If you have an earwax impaction, for instance, you may very well be hearing better within a few minutes shortly after a professional cleaning. The existence of any other ailments will be evaluated and the appropriate referral made, if required.

After reviewing your general medical history, you’ll review your subjection to loud sounds, your hearing loss symptoms, and what you desire to accomplish with better hearing.

It’s critical to determine potential causes, how symptoms are affecting your life, and how better hearing will enhance your life, which is all things considered the whole point. Be leery of the practitioner that doesn’t appear to really care about the reasons why you want to improve your hearing in the first place.

Testing Your Hearing

There’s one additional step before starting the hearing test: the visual investigation of the ear with an instrument known as an otoscope. This will help in ruling out any problems with the ear canal, the eardrum, or the elevated buildup of earwax.

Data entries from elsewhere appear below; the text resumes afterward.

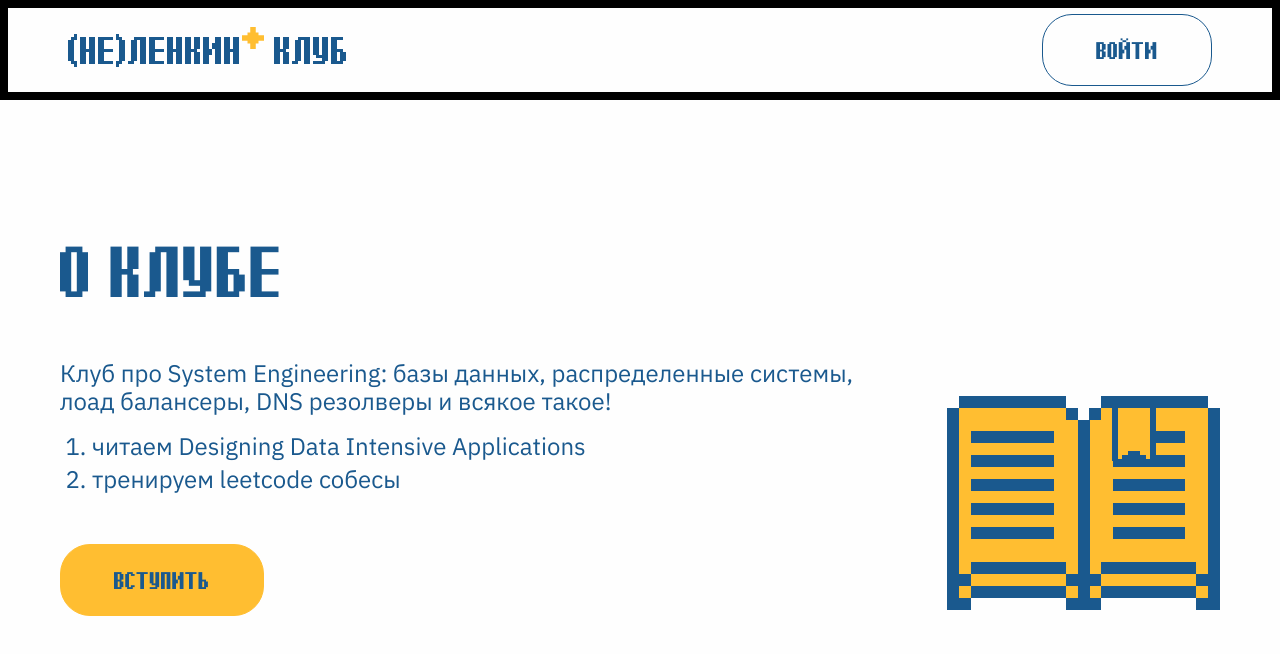
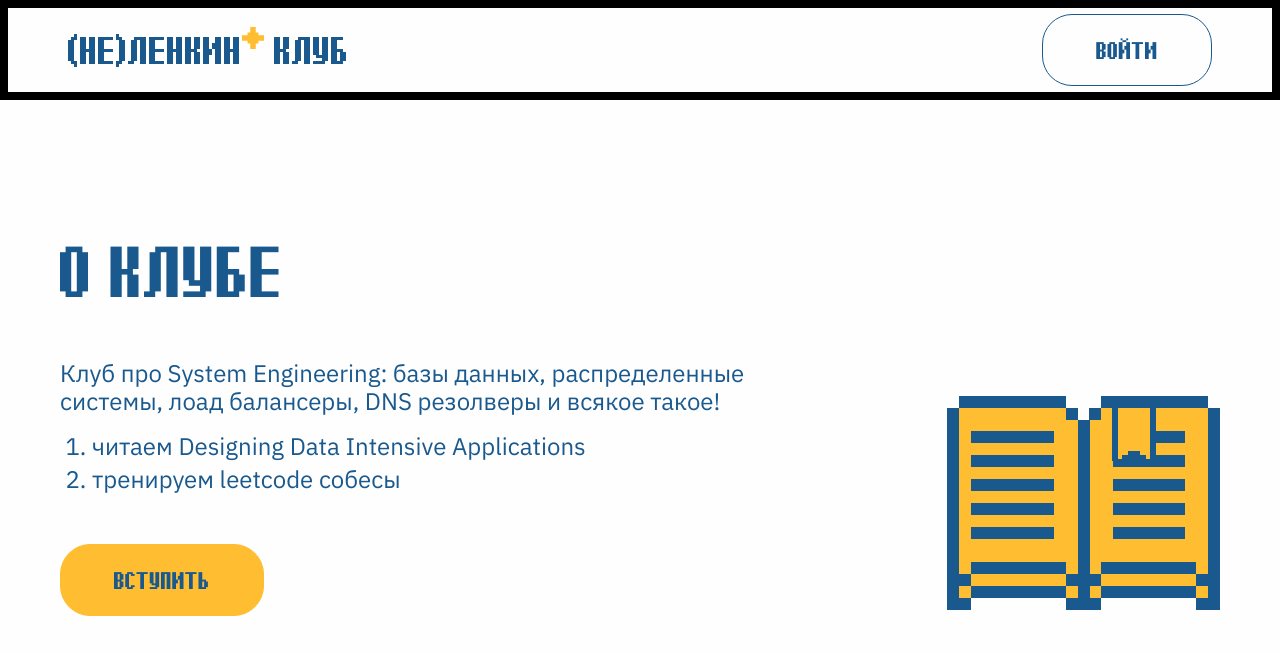
Before and after one commit to LenaAn/nelenkin-frontend, a React (Vite) app: page / in a window 1280 px wide. Shown: the top 654 px of the page. Built offline with nearby package versions, Linux system fonts and the light colour scheme.

Commit message:
make max-width of about description smaller and in rem

```diff
--- a/src/Page.css
+++ b/src/Page.css
@@ -37,7 +37,7 @@
 }
 
 .about-description {
-    max-width: 860px;
+    max-width: 48rem;
     font-size: 1.5rem;
     line-height: 1.2;
 }
```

Next, you’ll be escorted to a sound-treated room with your hearing care professional. You’ll be required to put on headphones, and the specialist will start to play you some sounds.

You’ll be presented with a variety of sounds at multiple frequencies, and you’ll be asked to identify the quietest sounds you can hear at each frequency. This is referred to as your hearing threshold, and the hearing care professional will log these values on a graph known as an audiogram.

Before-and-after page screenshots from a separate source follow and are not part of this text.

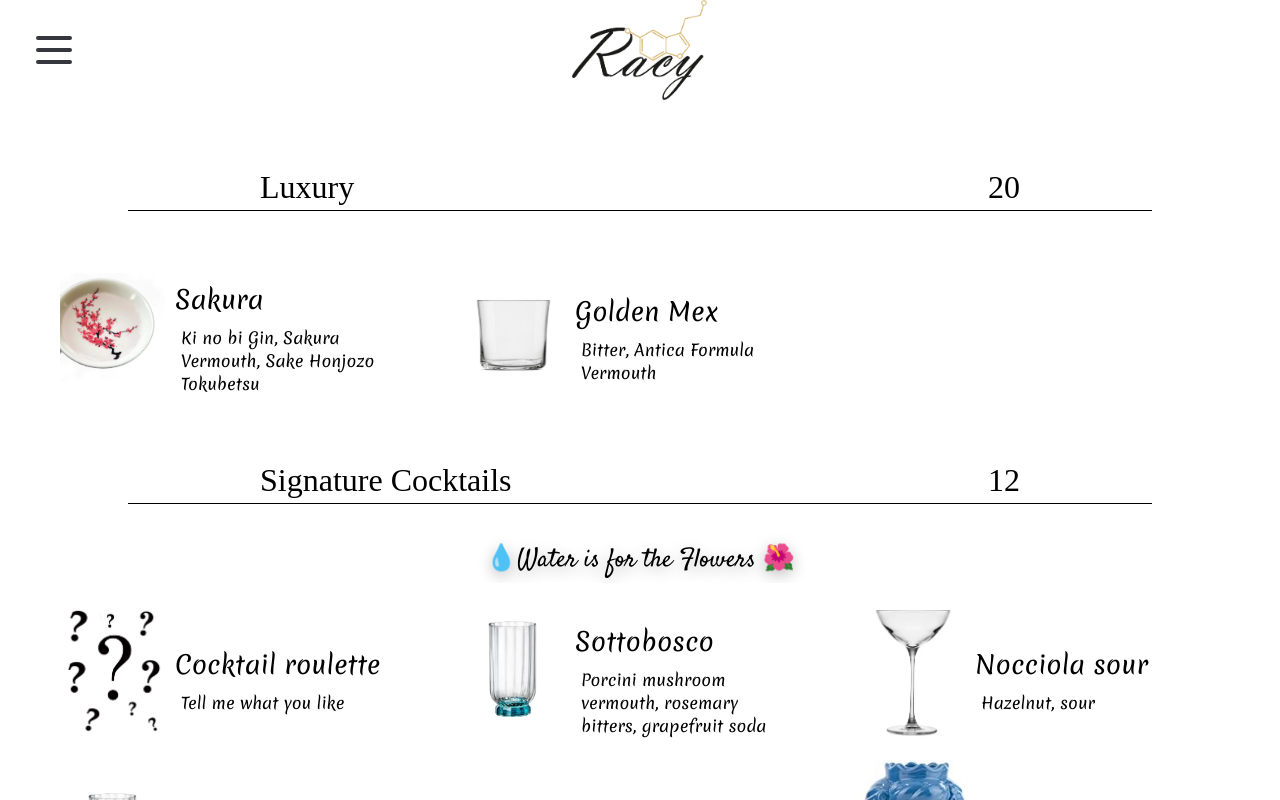
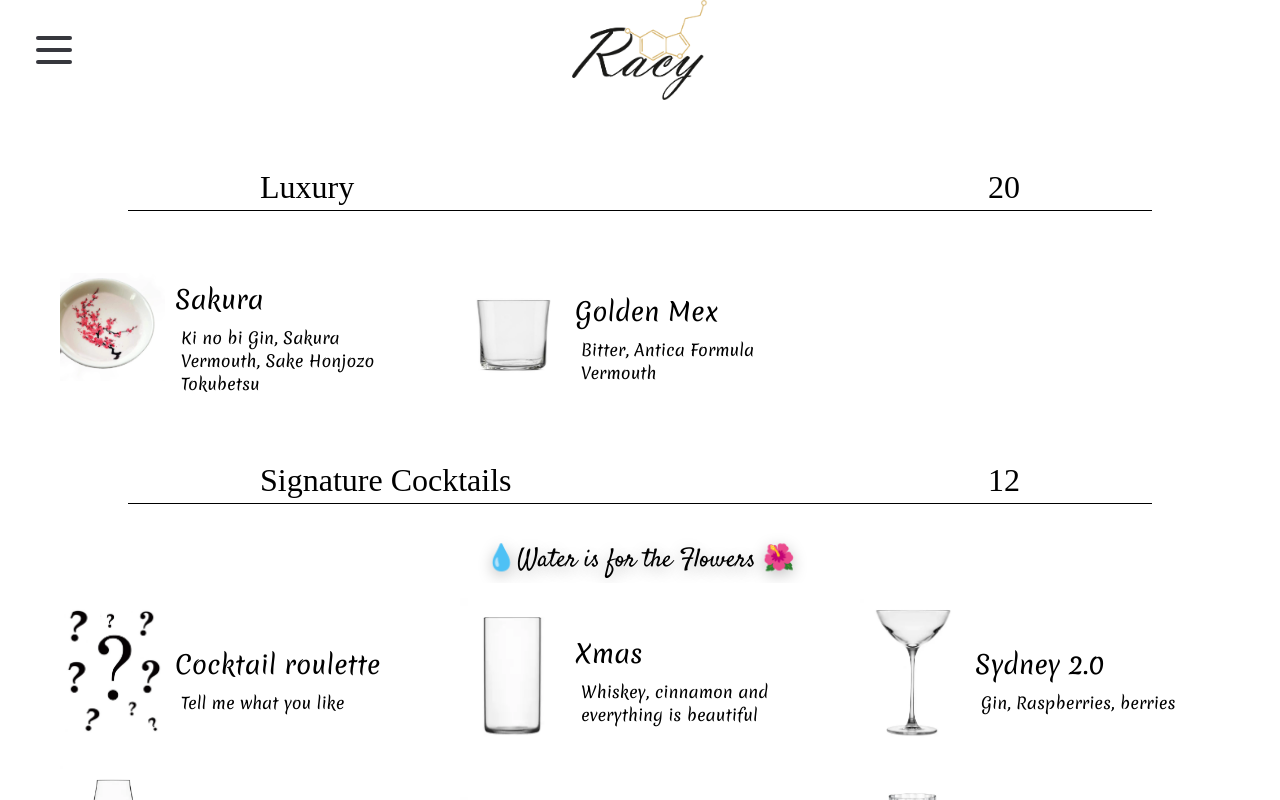
Before and after one commit to Aldodo91/racy-bar, a React (Create React App) app: page /menu-details/1 in a window 1280 px wide. Built offline with nearby package versions, Linux system fonts and the light colour scheme; a web font is replaced by a local one.

Commit message:
menu invernale

```diff
--- a/src/components/hamburger.jsx
+++ b/src/components/hamburger.jsx
@@ -2,7 +2,7 @@ import React from "react";
 import { scaleDown as Menu } from "react-burger-menu";
 import "../style/hamburger.css";
 
-const Sidebar = ({ lang }) => {
+const Sidebar = ({ lang, menuElement }) => {
   const it = lang === "it";
   const close = () => {
     document
@@ -17,14 +17,16 @@ const Sidebar = ({ lang }) => {
       <a className="menu-item" href="#signature" onClick={close}>
         Signature
       </a>
+      {menuElement.hot.length && (
+        <a className="menu-item" href="#hot" onClick={close}>
+          Hot Cocktails
+        </a>
+      )}
       <a className="menu-item" href="#diageo" onClick={close}>
         Diageo
       </a>
       <a className="menu-item" href="#corner" onClick={close}>
         Shots
-      </a>
-      <a className="menu-item" href="#hot" onClick={close}>
-        Hot Cocktails
       </a>
       <a className="menu-item" href="#noAlcol" onClick={close}>
         MockTails
--- a/src/costants/menuElement.js
+++ b/src/costants/menuElement.js
@@ -1,4 +1,4 @@
-//import * as images from "./images";
+import * as images from "./images";
 
 export const toShare = [
   // {
@@ -773,54 +773,54 @@ export const bollicine = [
 ];
 
 export const hot = [
-  // {
-  //   img: images.hot,
-  //   nome: "Anacleto",
-  //   ricetta: {
-  //     it: "Espresso, Cioccolata, Zambaglione, Panna",
-  //     en: "Espresso, Chocolate, Eggnog, Cream",
-  //   },
-  // },
-  // {
-  //   img: images.hot,
-  //   nome: "Afther 8",
-  //   ricetta: {
-  //     it: "Rum, Cioccolato Venchi 1878, menta",
-  //     en: "Rum, Venchi Chocolate 1878, mint",
-  //   },
-  // },
-  // {
-  //   img: images.hot,
-  //   nome: "Chai Toddy",
-  //   ricetta: {
-  //     it: "Bourbon, Chai tea, limone, miele",
-  //     en: "Bourbon, Chai tea, lemon, honey",
-  //   },
-  // },
-  // {
-  //   img: images.hot,
-  //   nome: "Caribbean",
-  //   ricetta: {
-  //     it: "Rum, caffè, cocco & cannella ",
-  //     en: "Rum, caffè, cocco & cannella",
-  //   },
-  // },
-  // {
-  //   img: images.hot,
-  //   nome: "French kiss",
-  //   ricetta: {
-  //     it: "Calvados, Cioccolato fondente, Lamponi",
-  //     en: "Calvados, Dark chocolate, Raspberries",
-  //   },
-  // },
-  // {
-  //   img: images.hot,
-  //   nome: "Aperol Spritz Caldo",
-  //   ricetta: {
-  //     it: "Aperol, vino secco, spezie",
-  //     en: "Aperol, dry wine, spices",
-  //   },
-  // },
+  {
+    img: images.hot,
+    nome: "Anacleto",
+    ricetta: {
+      it: "Espresso, Cioccolata, Zambaglione, Panna",
+      en: "Espresso, Chocolate, Eggnog, Cream",
+    },
+  },
+  {
+    img: images.hot,
+    nome: "Afther 8",
+    ricetta: {
+      it: "Rum, Cioccolato Venchi 1878, menta",
+      en: "Rum, Venchi Chocolate 1878, mint",
+    },
+  },
+  {
+    img: images.hot,
+    nome: "Chai Toddy",
+    ricetta: {
+      it: "Bourbon, Chai tea, limone, miele",
+      en: "Bourbon, Chai tea, lemon, honey",
+    },
+  },
+  {
+    img: images.hot,
+    nome: "Caribbean",
+    ricetta: {
+      it: "Rum, caffè, cocco & cannella ",
+      en: "Rum, caffè, cocco & cannella",
+    },
+  },
+  {
+    img: images.hot,
+    nome: "French kiss",
+    ricetta: {
+      it: "Calvados, Cioccolato fondente, Lamponi",
+      en: "Calvados, Dark chocolate, Raspberries",
+    },
+  },
+  {
+    img: images.hot,
+    nome: "Aperol Spritz Caldo",
+    ricetta: {
+      it: "Aperol, vino secco, spezie",
+      en: "Aperol, dry wine, spices",
+    },
+  },
 ];
 export const shot = [
   {
--- a/src/costants/signature.js
+++ b/src/costants/signature.js
@@ -1,5 +1,80 @@
 import * as images from "./images";
-export const signature = [
+
+// TODO smistare i drink
+
+const invernali = [
+  {
+    img: images.lungo,
+    nome: "Xmas",
+    ricetta: {
+      it: "Whiskey, cannella e ogni cosa è bella",
+      en: "Whiskey, cinnamon and everything is beautiful",
+    },
+  },
+
+  {
+    img: images.martini,
+    nome: "Sydney 2.0",
+    ricetta: {
+      it: "Gin, Lamponi, Bacche",
+      en: "Gin, Raspberries, berries",
+    },
+  },
+  {
+    img: images.vino,
+    nome: "Chai",
+    ricetta: {
+      it: "Aged Rum, indian chai, ginger beer",
+      en: "Aged Rum, indian chai, ginger beer",
+    },
+  },
+  {
+    img: images.corto,
+    nome: "Santa's cookie",
+    ricetta: {
+      it: "Gin, cannella, winter spice",
+      en: "Gin, cannella, winter spice",
+    },
+  },
+  {
+    img: images.lungoBlu,
+    nome: "Mela e Cannella",
+    ricetta: {
+      it: "Vodka, mela limoncella, cannella ",
+      en: "Vodka, apple limoncella, cinnamon",
+    },
+  },
+  {
+    img: images.corto,
+    nome: "Winter breeze",
+    ricetta: {
+      it: "Bourbon, cannella, peperoncino, clementine",
+      en: "Bourbon, cinnamon, chili, clementines",
+    },
+  },
+
+  {
+    img: images.scrigno,
+    nome: "Montréal",
+    ricetta: {
+      it: "Bourbon, Maple al limone, Smoke bitter",
+      en: "Bourbon, Lemon maple syrup, Smoke bitter",
+    },
+  },
+  {
+    img: images.corto,
+    nome: "CCC",
+    ricetta: {
+      it: "Cognac, Cioccolato, bitter alla ciliegia",
+      en: "Cognac, Chocolate, cherry bitters",
+    },
+  },
+];
+const estivi = [];
+const autunnali = [];
+const primaverili = [];
+const sempre = [];
+const roulette = [
   {
     img: images.question,
     nome: "Cocktail roulette",
@@ -8,45 +83,46 @@ export const signature = [
       en: "Tell me what you like",
     },
   },
+];
+
+export const signature = [
+  ...estivi,
+  ...autunnali,
+  ...primaverili,
+  ...sempre,
+  ...roulette,
+  ...invernali,
+  {
+    img: images.moro,
+    nome: "Cinnamon Roll",
+    ricetta: {
+      it: "Cannella, gin, limone",
+      en: "Cinnamon, gin, lemon",
+    },
+  },
+  {
+    img: images.lungo,
+    nome: "Folgore",
+    ricetta: {
+      it: "Vodka & Gin agli agrumi, Riboflavina, Tonica",
+      en: "Citrusy Vodka & Gin, Riboflavin, Tonic",
+    },
+  },
+  {
+    img: images.corto,
+    nome: "Cancún",
+    ricetta: {
+      it: "Tequila, Limone, Mandorla piccante",
+      en: "Tequila, Fresh lemon juice, Spicy almond",
+    },
+  },
+
   {
     img: images.lungoBlu,
     nome: "Sottobosco",
     ricetta: {
       it: "Vermouth ai funghi Porcini, bitter al rosmarino, soda al pompelmo",
       en: "Porcini mushroom vermouth, rosemary bitters, grapefruit soda",
-    },
-  },
-  {
-    img: images.martini,
-    nome: "Nocciola sour",
-    ricetta: {
-      it: "Nocciola, sour",
-      en: "Hazelnut, sour",
-    },
-  },
-  {
-    img: images.lungoBlu,
-    nome: "Montella",
-    ricetta: {
-      it: "Castagna, Rabarbaro, Vermouth, Limone",
-      en: "Chestnut, Rhubarb, Vermouth, Lemon",
-    },
-  },
-  {
-    img: images.mela,
-    nome: "FALLing in love",
-    ricetta: {
-      it: "Bourbon Whiskey, zucca, cannella",
-      en: "Bourbon Whiskey, pumpkin, Cinnamon",
-    },
-  },
-
-  {
-    img: images.moro,
-    nome: "Cinnamon Roll",
-    ricetta: {
-      it: "Cannella, gin, limone",
-      en: "Cinnamon, gin, lemon",
     },
   },
   {
@@ -57,6 +133,30 @@ export const signature = [
       en: "Aged rum, oak smoke, coffee",
     },
   },
+  // {
+  //   img: images.martini,
+  //   nome: "Nocciola sour",
+  //   ricetta: {
+  //     it: "Nocciola, sour",
+  //     en: "Hazelnut, sour",
+  //   },
+  // },
+  // {
+  //   img: images.lungoBlu,
+  //   nome: "Montella",
+  //   ricetta: {
+  //     it: "Castagna, Rabarbaro, Vermouth, Limone",
+  //     en: "Chestnut, Rhubarb, Vermouth, Lemon",
+  //   },
+  // },
+  // {
+  //   img: images.mela,
+  //   nome: "FALLing in love",
+  //   ricetta: {
+  //     it: "Bourbon Whiskey, zucca, cannella",
+  //     en: "Bourbon Whiskey, pumpkin, Cinnamon",
+  //   },
+  // },
   // {
   //   img: images.flute,
   //   nome: "Venice",
@@ -90,22 +190,22 @@ export const signature = [
   //     en: "Limoncello, strawberry, prosecco",
   //   },
   // },
-  {
-    img: images.ams,
-    nome: "Amsterdam",
-    ricetta: {
-      it: "Gin, marijuana, sale al basilico, zenzero ",
-      en: "Gin, marijuana, basil salt, ginger",
-    },
-  },
-  {
-    img: images.martini,
-    nome: "AƁƁükkyneva",
-    ricetta: {
-      it: "Mela Limoncella, vodka,limone, piccante",
-      en: "Sant'Agata apple, vodka, fresh lemon juice, spicy",
-    },
-  },
+  // {
+  //   img: images.ams,
+  //   nome: "Amsterdam",
+  //   ricetta: {
+  //     it: "Gin, marijuana, sale al basilico, zenzero ",
+  //     en: "Gin, marijuana, basil salt, ginger",
+  //   },
+  // },
+  // {
+  //   img: images.martini,
+  //   nome: "AƁƁükkyneva",
+  //   ricetta: {
+  //     it: "Mela Limoncella, vodka,limone, piccante",
+  //     en: "Sant'Agata apple, vodka, fresh lemon juice, spicy",
+  //   },
+  // },
   // {
   //   img: images.cortoBlu,
   //   nome: "Spicy night",
@@ -115,14 +215,14 @@ export const signature = [
   //   },
   // },
 
-  {
-    img: images.vino,
-    nome: "Flower power",
-    ricetta: {
-      it: "Come uno spritz, ma meglio",
-      en: "Just like a spritz, but better",
-    },
-  },
+  // {
+  //   img: images.vino,
+  //   nome: "Flower power",
+  //   ricetta: {
+  //     it: "Come uno spritz, ma meglio",
+  //     en: "Just like a spritz, but better",
+  //   },
+  // },
   // {
   //   img: images.lungoBlu,
   //   nome: "Rio",
@@ -139,30 +239,6 @@ export const signature = [
   //     en: "Racy herbal liqueur, Chinotto, Fresh lemon juice",
   //   },
   // },
-  {
-    img: images.corto,
-    nome: "Cancún",
-    ricetta: {
-      it: "Tequila, Limone, Mandorla piccante",
-      en: "Tequila, Fresh lemon juice, Spicy almond",
-    },
-  },
-  {
-    img: images.scrigno,
-    nome: "Montréal",
-    ricetta: {
-      it: "Bourbon, Maple al limone, Smoke bitter",
-      en: "Bourbon, Lemon maple syrup, Smoke bitter",
-    },
-  },
-  {
-    img: images.lungo,
-    nome: "Folgore",
-    ricetta: {
-      it: "Vodka & Gin agli agrumi, Riboflavina, Tonica",
-      en: "Citrusy Vodka & Gin, Riboflavin, Tonic",
-    },
-  },
   // {
   //   img: images.imbuto,
   //   nome: "Spring break",
@@ -216,36 +292,11 @@ export const signature = [
   // },
 
   // {
-  //   img: images.lungo,
-  //   nome: "Xmas",
-  //   ricetta: {
-  //     it: "Whiskey, cannella e ogni cosa è bella",
-  //     en: "Whiskey, cinnamon and everything is beautiful",
-  //   },
-  // },
-
-  // {
   //   img: images.cola,
   //   nome: "Atlanta",
   //   ricetta: {
   //     it: "House spiced Rum, Carlo Cola, lime",
   //     en: "House spiced rum, Carlo Cola, lime",
-  //   },
-  // },
-  // {
-  //   img: images.corto,
-  //   nome: "Winter breeze",
-  //   ricetta: {
-  //     it: "Bourbon, cannella, peperoncino, clementine",
-  //     en: "Bourbon, cinnamon, chili, clementines",
-  //   },
-  // },
-  // {
-  //   img: images.corto,
-  //   nome: "CCC",
-  //   ricetta: {
-  //     it: "Cognac, Cioccolato, bitter alla ciliegia",
-  //     en: "Cognac, Chocolate, cherry bitters",
   //   },
   // },
   // {
@@ -257,14 +308,6 @@ export const signature = [
   //   },
   // },
 
-  {
-    img: images.martini,
-    nome: "Sydney 2.0",
-    ricetta: {
-      it: "Gin, Lamponi, Bacche",
-      en: "Gin, Raspberries, berries",
-    },
-  },
   // {
   //   img: images.flute,
   //   nome: "Chamomile 75",
--- a/src/pages/menuDetails.jsx
+++ b/src/pages/menuDetails.jsx
@@ -24,6 +24,7 @@ const MenuDetails = () => {
         lang={lang}
         pageWrapId={"page-wrap"}
         outerContainerId={"outer-container"}
+        menuElement={menuElement}
       />
 
       <Coriandoli langIt={langIt} />
@@ -51,6 +52,14 @@ const MenuDetails = () => {
             cost={12}
             label={signatureLabel}
           />
+          <div id="hot">
+            <BigSelection
+              category={menuElement.hot}
+              nome="Hot Cocktails"
+              langIT={langIt}
+              cost={12}
+            />
+          </div>
           <div id="diageo">
             <BigSelection
               category={menuElement.diageo}
@@ -68,14 +77,6 @@ const MenuDetails = () => {
             langIT={langIt}
             cost={4}
             label={cornerLabel}
-          />
-        </div>
-        <div id="hot">
-          <BigSelection
-            category={menuElement.hot}
-            nome="Hot Cocktails"
-            langIT={langIt}
-            cost={12}
           />
         </div>
         <BigSelection
```
Also changed, not shown: 1 other file (tests, documents, lock files or other folders).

The hearing exam will probably also entail speech testing, where you’ll be asked to repeat the words delivered to you. Assorted types of words, presented at various volumes with and without background noise, will be introduced. This will help confirm if hearing aids can help you with speech understanding.

When the hearing test is finished, your hearing care professional will review the results with you.

Assessing Your Hearing Test Results

Referencing your audiogram, your hearing care professional will now review your hearing in both ears. Based upon the results, your hearing will be classified as normal or as displaying mild, moderate, severe, or profound hearing loss.

If a hearing loss is found, the next step is talking about your treatment options. Considering that there are no existing medical or surgical treatments to repair hearing damage, this means examining your hearing aid options.

Today’s hearing aids are available in a wide range of shapes, sizes, and colors, at a variety of price ranges with a number of sophisticated features. In picking out your hearing aids, it’s essential to work with a competent hearing care professional for three main reasons:

  1. They can help you identify the ideal hearing aid model to satisfy all of your objectives.
  2. They can help you determine the advanced functions you need—as well as with the ones you don’t—at a price tag that accommodates your budget.
  3. They can program your new hearing aids to enhance only the sounds you have difficulty hearing—identified by the hearing test—ensuring the best possible sound quality.

And that’s it, a quick, easy process in exchange for a lifetime of healthier hearing. We’d say that’s a pretty good deal.

We look forward to seeing you!

The site information is for educational and informational purposes only and does not constitute medical advice. To receive personalized advice or treatment, schedule an appointment.